On US soil, the tweets prompted outrage, with House Speaker Nancy Pelosi, Democrat from California, branding Trump’s string of remarks as ‘‘xenophobic comments meant to divide our nation,’’ and Democrats defending those believed to be at the center of Trump’s fury: Representatives Ayanna Pressley of Massachusetts, Rashida Tlaib of Michigan, Alexandria Ocasio-Cortez of New York, and Ilhan Omar of Minnesota.

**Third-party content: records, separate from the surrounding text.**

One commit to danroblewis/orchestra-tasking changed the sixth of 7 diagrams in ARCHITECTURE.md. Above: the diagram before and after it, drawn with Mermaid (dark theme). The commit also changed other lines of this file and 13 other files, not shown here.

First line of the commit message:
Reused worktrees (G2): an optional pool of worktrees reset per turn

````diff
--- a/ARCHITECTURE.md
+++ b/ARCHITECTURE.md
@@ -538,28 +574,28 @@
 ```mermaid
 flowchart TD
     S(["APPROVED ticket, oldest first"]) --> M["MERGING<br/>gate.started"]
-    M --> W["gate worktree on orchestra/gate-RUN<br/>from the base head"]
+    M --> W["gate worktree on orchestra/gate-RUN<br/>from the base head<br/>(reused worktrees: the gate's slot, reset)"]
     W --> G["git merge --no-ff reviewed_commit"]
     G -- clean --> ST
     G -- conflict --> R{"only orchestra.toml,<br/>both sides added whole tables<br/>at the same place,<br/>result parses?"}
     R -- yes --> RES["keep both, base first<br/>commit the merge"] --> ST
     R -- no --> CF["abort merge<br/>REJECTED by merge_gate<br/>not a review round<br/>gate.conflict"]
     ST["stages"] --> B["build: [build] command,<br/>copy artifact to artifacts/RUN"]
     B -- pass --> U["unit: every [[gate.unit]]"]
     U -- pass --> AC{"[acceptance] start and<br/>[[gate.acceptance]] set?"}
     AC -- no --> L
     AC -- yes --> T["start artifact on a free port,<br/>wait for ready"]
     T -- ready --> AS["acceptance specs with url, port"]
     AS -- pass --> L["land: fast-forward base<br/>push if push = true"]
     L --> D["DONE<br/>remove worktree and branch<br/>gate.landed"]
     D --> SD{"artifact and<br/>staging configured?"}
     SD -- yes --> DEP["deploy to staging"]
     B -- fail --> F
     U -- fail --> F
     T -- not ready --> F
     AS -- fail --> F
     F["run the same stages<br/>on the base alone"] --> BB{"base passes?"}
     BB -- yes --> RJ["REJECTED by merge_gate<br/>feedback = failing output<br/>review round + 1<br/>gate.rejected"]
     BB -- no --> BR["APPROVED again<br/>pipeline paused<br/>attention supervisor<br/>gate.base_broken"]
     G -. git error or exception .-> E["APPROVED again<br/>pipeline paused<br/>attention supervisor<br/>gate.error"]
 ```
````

While Republicans largely avoided commenting on the president’s statements, lawmakers around the world did not.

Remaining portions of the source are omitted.